On its face, this law of mine prescribes rape test kits be available and perhaps administered to victims of rape.  Sounds like a real nice and compassionate thing to do for rape victims, right?

That is my pretext to get the law that I want.  That is what I will use as puppet show to distract people.

Now, to this law, I add a separate clause.
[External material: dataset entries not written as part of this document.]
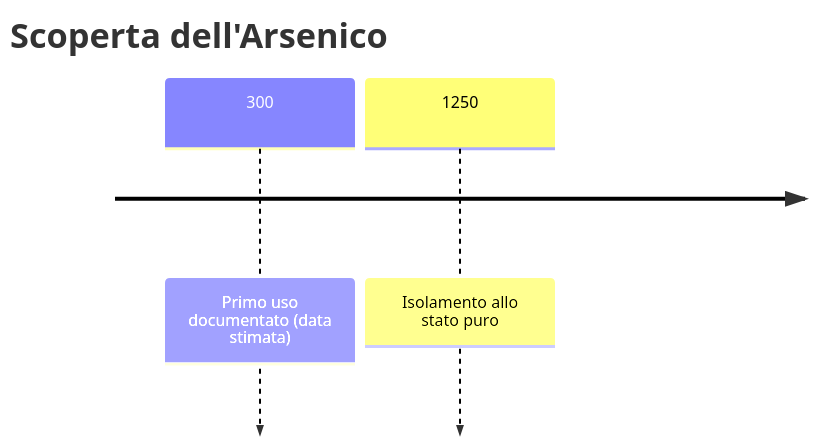
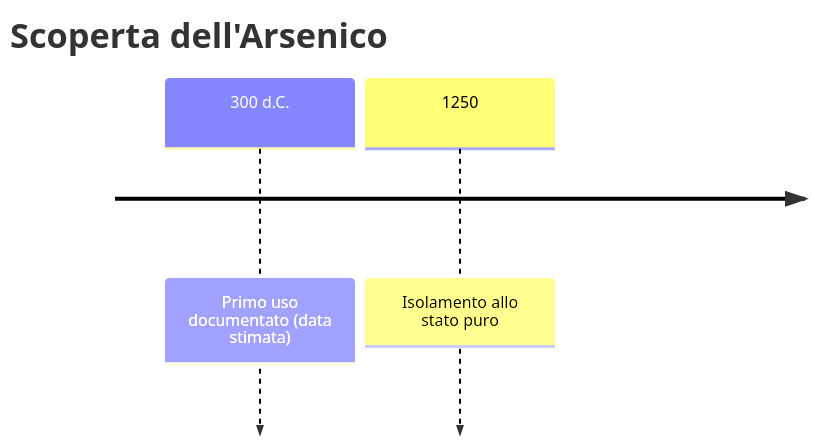
One commit to gianlucaciarcelluti/elements-caos changed the first of 3 diagrams in vault/Elementi/Arsenico.md. Above: the diagram before and after it, drawn with Mermaid. The commit also changed other lines of this file and 6 other files, not shown here.

````diff
--- a/vault/Elementi/Arsenico.md
+++ b/vault/Elementi/Arsenico.md
@@ -28,6 +28,6 @@
 ```mermaid
 timeline
     title Scoperta dell'Arsenico
-    300 : Primo uso documentato (data stimata)
+    300 d.C. : Primo uso documentato (data stimata)
     1250 : Isolamento allo stato puro
 ```
````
This clause dictates that people out of wedlock who have sex — an act which, according to my law, we will call "indicia of illicit sex" — must also undergo a rape kit examination, whether they are aware of the examination or not.  Of course, if the examination can be done while they are unconscious, all the better, as it's "better" they never find out that they were subjected to the exam.  Whatever information those administering the test discover about their subjects (victims?) while they administer the test, can and will be used against them, whether that information is or isn't related to the purpose of the test.  Finally, as it naturally goes for any other law enforcement activity, my law also prescribes immunity for those who administer this rape test¹ whenever they get caught in the act by their victims.

While I'm busy proselytizing the law, I repeatedly mention the benefits of having free rape kits available for anyone who was an unfortunate victim of rape.  I keep telling this to media, who then repeat this message for the public to hear.  I never discuss the other, pesky part of the law, of course.  However, from time to time, there are people who express concerns about that part.  To the extent that it is possible, I ignore those concerns; if I find myself cornered, I simply tell people that the problem with "illicit sex" is truly minor, and I suggest those folks engaging in "illicit sex" shouldn't be doing to begin with — to imply, of course, that they had those secret rape kit exams coming.  Doesn't matter, though — whatever people say, I keep stressing the point that these silly objections shouldn't stop us from enjoying the fantastic benefits that my Rule 72 will bring to actual rape victims.  Rape is a huge problem, after all — don't you want to help rape victims?

Critical thinking questions:

Is my motive to help people?

Or is it just a pretext, with my actual motive being blatant violation of others, and totalitarian control of them?

Am I an honest and empathetic individual?  Or am I just a lying control-freak sack of shit?

The answer is left as an exercise for you, my dear reader.

¹ Perhaps you thought I was joking about legal rape?